The decision of China’s policy makers to tweak the exchange rate of the country against the dollar leads to several reactions across the different global economies. This event occurred in August which started off a chain reaction of uncertainties in the global market and reactions in the currency market as well.
Many might wonder whether the currency war is the solution to all problems. Those who define the policies that influence the global economy seem to think that keeping the currency weak is the only way to propel the global economy forward. This was one of the overall findings that emerged from the discussions held at the bi annual meeting of the International Monetary Fund which was held in Peru recently.
Findings that raise concern are:
- The policy makers agreed that if an exchange rate is deprecated around ten percent, that will lead to a rise in exports and export related earnings, which will help to add on about 1.5 percent to the output of an economy.
- The re-evaluation of the renminbi of China was not around ten percent, but the weakening of the rate by three percent seemed to have a large effect on the global economy. However, this step that the China’s policy makers took was one of the biggest ones that has been taken over twenty years.
- The cut of the exchange rate by China was seen as a move that will force the corresponding and neighboring economies to retaliate so that they can boost a sagging growth rate.
- It is a known principle in economies that when a currency rate is devalued it is in an attempt to make its goods seem cheaper and more attractive to foreign buyers. When an economy’s growth rate is flagging, it is a great step to boost the GDP of an economy.
There is no denying the evidences shown by history where exchange rates have been made weak by developing nations in order to make their goods and services seem more competitive. It also helps to protect the shares of export in the global economy as one can undercut rival countries and exporters.
Debate on the way forward
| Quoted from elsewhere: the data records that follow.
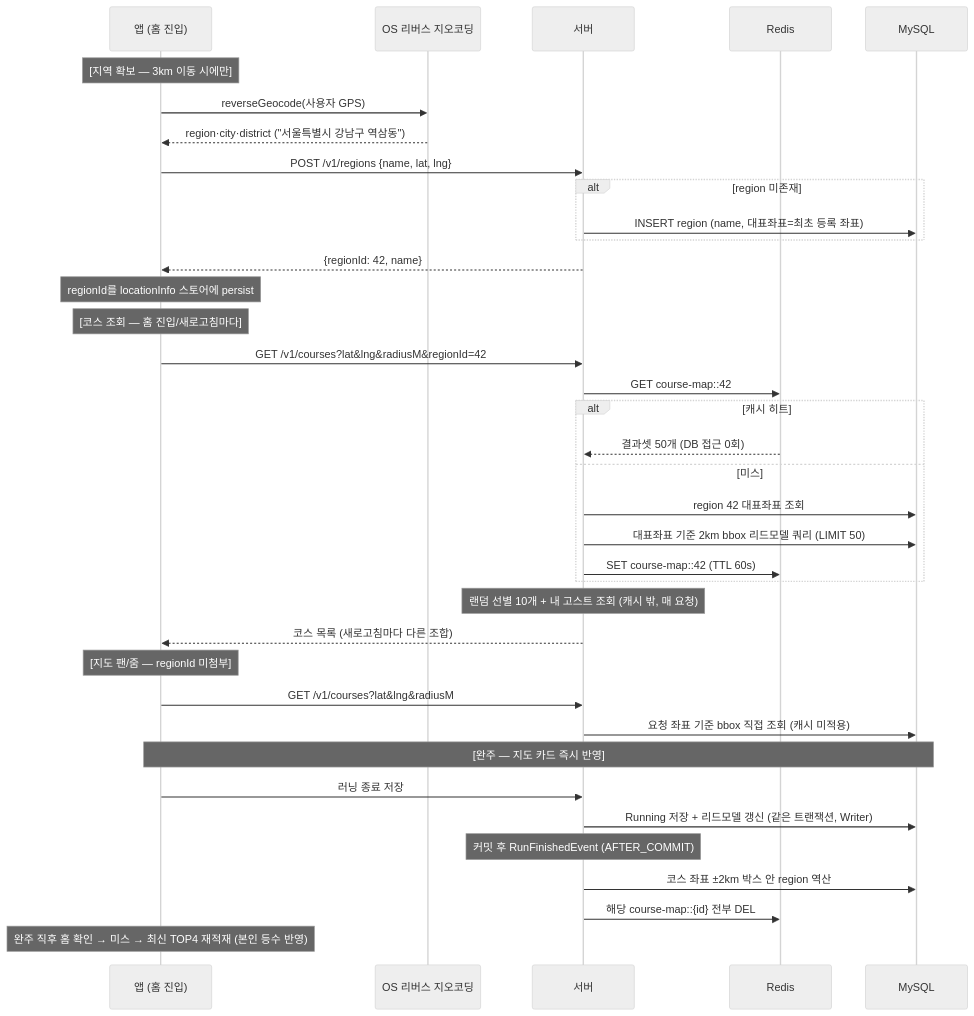
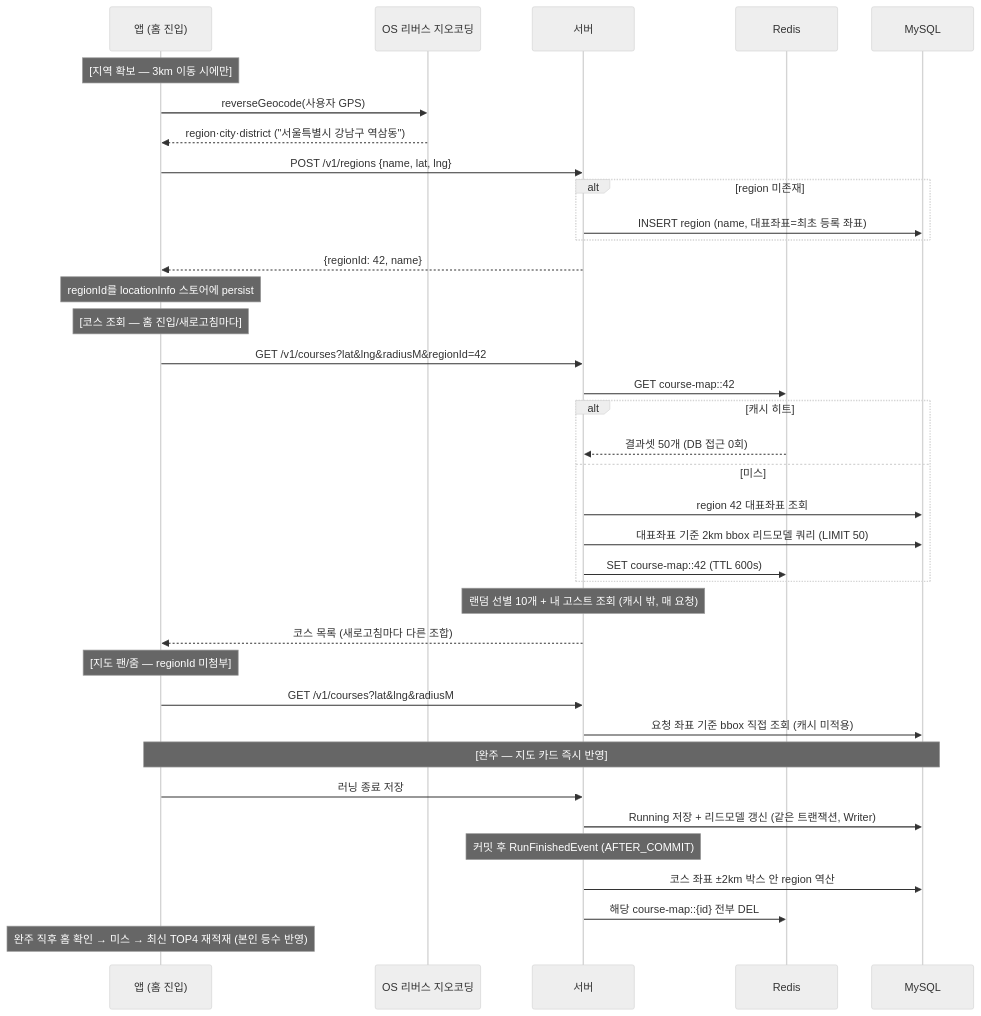
The second of 4 diagrams in docs/refactoring/course-read-model/cache/05-cache-key-design.md (SGMRT/sgmrt-server), drawn with Mermaid (neutral theme) before and after one commit. The commit also changed other lines of this file and 4 other files, not shown here.

````diff
--- a/docs/refactoring/course-read-model/cache/05-cache-key-design.md
+++ b/docs/refactoring/course-read-model/cache/05-cache-key-design.md
@@ -44,43 +44,43 @@
 ```mermaid
 sequenceDiagram
     participant FE as 앱 (홈 진입)
     participant OS as OS 리버스 지오코딩
     participant BE as 서버
     participant R as Redis
     participant DB as MySQL
 
     Note over FE: [지역 확보 — 3km 이동 시에만]
     FE->>OS: reverseGeocode(사용자 GPS)
     OS-->>FE: region·city·district ("서울특별시 강남구 역삼동")
     FE->>BE: POST /v1/regions {name, lat, lng}
     alt region 미존재
         BE->>DB: INSERT region (name, 대표좌표=최초 등록 좌표)
     end
     BE-->>FE: {regionId: 42, name}
     Note over FE: regionId를 locationInfo 스토어에 persist
 
     Note over FE: [코스 조회 — 홈 진입/새로고침마다]
     FE->>BE: GET /v1/courses?lat&lng&radiusM&regionId=42
     BE->>R: GET course-map::42
     alt 캐시 히트
         R-->>BE: 결과셋 50개 (DB 접근 0회)
     else 미스
         BE->>DB: region 42 대표좌표 조회
         BE->>DB: 대표좌표 기준 2km bbox 리드모델 쿼리 (LIMIT 50)
-        BE->>R: SET course-map::42 (TTL 60s)
+        BE->>R: SET course-map::42 (TTL 600s)
     end
     Note over BE: 랜덤 선별 10개 + 내 고스트 조회 (캐시 밖, 매 요청)
     BE-->>FE: 코스 목록 (새로고침마다 다른 조합)
 
     Note over FE: [지도 팬/줌 — regionId 미첨부]
     FE->>BE: GET /v1/courses?lat&lng&radiusM
     BE->>DB: 요청 좌표 기준 bbox 직접 조회 (캐시 미적용)
 
     Note over FE,DB: [완주 — 지도 카드 즉시 반영]
     FE->>BE: 러닝 종료 저장
     BE->>DB: Running 저장 + 리드모델 갱신 (같은 트랜잭션, Writer)
     Note over BE: 커밋 후 RunFinishedEvent (AFTER_COMMIT)
     BE->>DB: 코스 좌표 ±2km 박스 안 region 역산
     BE->>R: 해당 course-map::{id} 전부 DEL
     Note over FE: 완주 직후 홈 확인 → 미스 → 최신 TOP4 재적재 (본인 등수 반영)
 ```
````
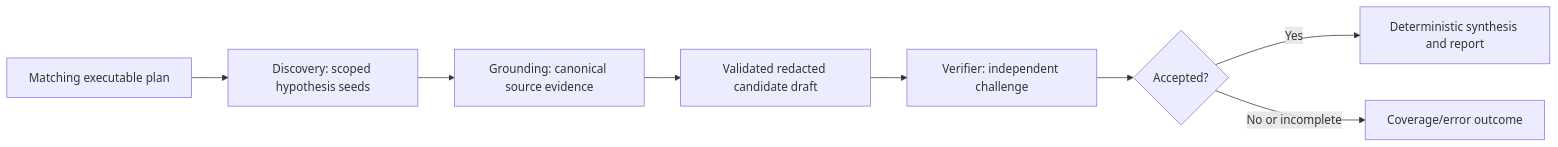
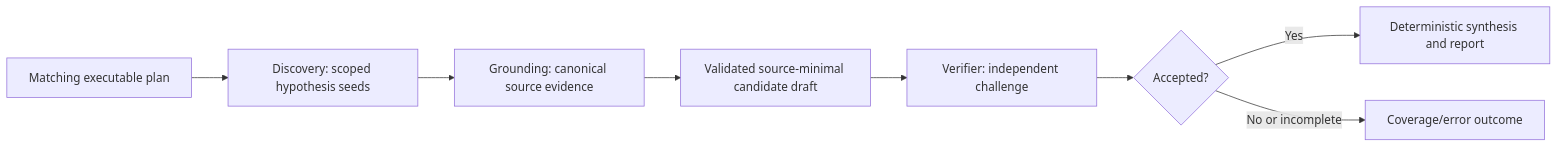
Before and after one commit to sebastianwessel/audit: the diagram in specs/03-architecture/02-evidence-fact-pipeline.md, drawn with Mermaid. The commit also changed other lines of this file and 2199 other files, not shown here.

Commit message:
refactor: establish audit architecture baseline

````diff
--- a/specs/03-architecture/02-evidence-fact-pipeline.md
+++ b/specs/03-architecture/02-evidence-fact-pipeline.md
@@ -13,10 +13,10 @@
 ```mermaid
 flowchart LR
   P["Matching executable plan"] --> I["Discovery: scoped hypothesis seeds"]
   I --> G["Grounding: canonical source evidence"]
-  G --> D["Validated redacted candidate draft"]
+  G --> D["Validated source-minimal candidate draft"]
   D --> V["Verifier: independent challenge"]
   V --> A{"Accepted?"}
   A -->|Yes| S["Deterministic synthesis and report"]
   A -->|No or incomplete| C["Coverage/error outcome"]
 ```
````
For IMF, it has always been a focus on the reform of tax policies, ways to boost investment and freeing up markets of labor across the world. However, in this particular scenario, as pointed out in the article called Policy Makers are Confused about the Way Forward, the stuttering signs of the economy might not be resolved by simply making the exchange rates weaker. Most policy makers feel that it is a way of seeking easier alternatives to structural reforms that certain economies need. These reforms will come by when the right directives are given so that investment is boosted in the economies which will propel the demand cycle globally. This is also in accordance of the World Bank’s report, which goes against the weakening of the currency rates as it feels that the current global economic state of affairs will not be helped by this kind of a situation.